Swearing in Your Personal Representative in Probate

When you create a will, you will have to name personal representatives. These representatives will be in charge of you estate after you pass on, and will be in charge of the distribution and management of your properties. If you do not designate your own personal representative, then the court will have to do this for you. Typically, the courts will designate your personal representative if you die without a will or if you have a will but didn't specify who your personal representative should be. Also, if the person that you selected died for some reason and can't serve and you didn't bring in someone to replace your original choice, then the court will need to appoint a personal representative for you.

Most of the time, the court will not contest your choice for personal representative unless the individual has fallen into mental incapacitation and can no longer make reliable or trusted decisions. Most often, personal representatives are relatives. If you die without appointing a personal representative, the court will allow a family member to petition to be the court-appointed representative. Normally, spouses or adult children can petition for this job. Regardless of who is selected to take on the job, the court will give your personal representative the official right to settle and work through all situations regarding finances and the distribution of properties according to the will.

The court will give your personal representative a document called the Letters of Administration that will officially declare that person the sole personal representative for the estate. Sometimes these documents are also called the Letters Testamentary. The personal representatives that are named in your will or chosen by the court will need to be formally appointed before officially entering into office. This means that until the appointment takes place, your personal representative cannot take action. The personal representative will be required to take an oath of office and will then receive the official documents showing status.

Your personal representative will need to file a document called the Petition of Probate of Will and Appointment of Personal Representative with the probate court. This is the petition that starts the probate process. If you have a will, the court will issue an order admitting your will to probate. The court will then acknowledge the will's validity at this time and you can start going about executing the will.

The personal representative will have many jobs associated with his or her position, and the commitment is both weighty and time-consuming. If a personal representative becomes incapacitated or ill, it may be best to have a back-up designated in your will just in case. The personal representative will need ot manage finances, make sure debts are repaid, distribute financial and property assets to beneficiaries as required in the will, sell any properties that are supposed to be divided for monetary value, contact all affected parties to notify them of the individual's death, get property appraised as needed and more.

If you want more information about personal representatives or if you are a personal representative and don't know how to handle your new responsibilities, then you need to talk with a lawyer or estate planning professional today. Probate.com provides listings of professional and reliable estate planning attorneys and probate assistants.
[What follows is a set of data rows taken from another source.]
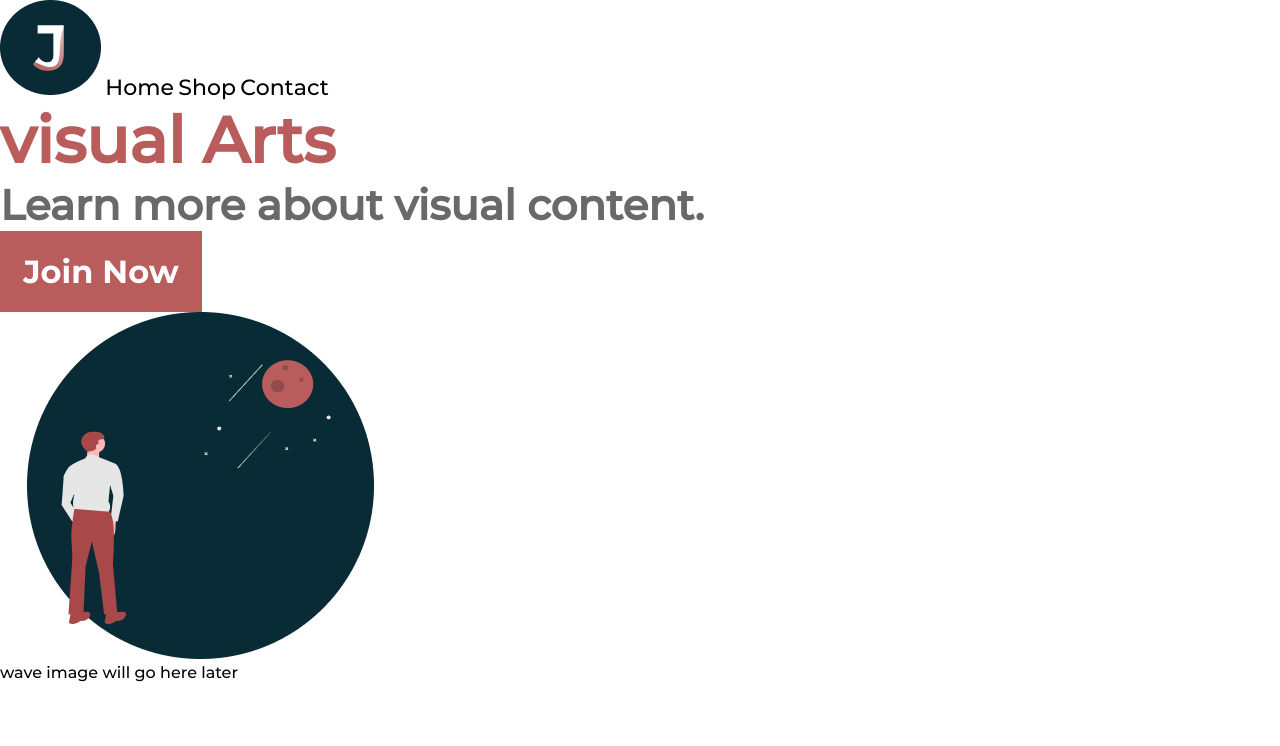
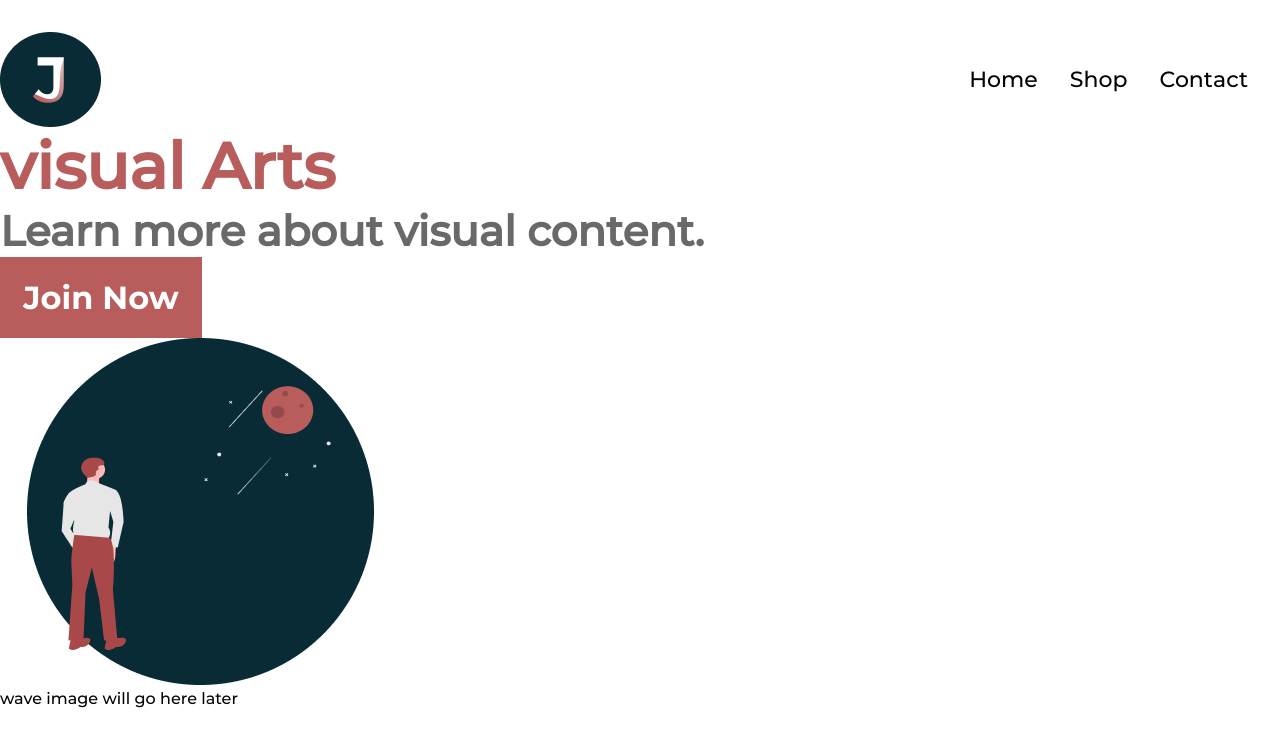
Before and after one commit to janva/learningui, a plain HTML site: page index.html in a window 1280 px wide. Drawn offline with Linux system fonts and the light colour scheme.

Commit message:
Align items in header.

```diff
--- a/index.html
+++ b/index.html
@@ -7,13 +7,13 @@
     <link rel="stylesheet" href="styles/main.css" />
   </head>
   <body>
-    <div class="landing_page">
+    <div class="landing-page">
       <header class="landing-header">
+        <img src="img/logo.png" alt="logo" class="logo" />
         <nav class="menu">
-          <img src="img/logo.png" alt="logo" />
-          <span><a href="" class="nav-link">Home</a></span>
-          <span><a href="" class="nav-link">Shop</a></span>
-          <span><a href="" class="nav-link">Contact</a></span>
+          <span class="menu-item"><a href="" class="nav-link">Home</a></span>
+          <span class="menu-item"><a href="" class="nav-link">Shop</a></span>
+          <span class="menu-item"><a href="" class="nav-link">Contact</a></span>
         </nav>
       </header>
       <main>
--- a/styles/main.css
+++ b/styles/main.css
@@ -25,7 +25,26 @@
 body {
   font-family: montMedium;
 }
+.landing-page {
+  margin-top: 2rem;
+}
+.landing-header {
+  display: flex;
+  align-items: center;
+  width: 100%;
+}
+.logo {
+  justify-content: flex-start;
+}
+.menu {
+  display: flex;
+  justify-content: right;
+  flex: 100%;
+}
 
+.menu-item {
+  margin-right: 2rem;
+}
 .nav-link {
   text-decoration: none;
   font-size: 22px;
```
The probate process can be difficult, as personal representatives are often emotional about their loved one's passing. Having individuals there to guide you through the process can be an absolute lifesaver during the days ahead. Use Probate.com to locate individuals that can handle all your needs!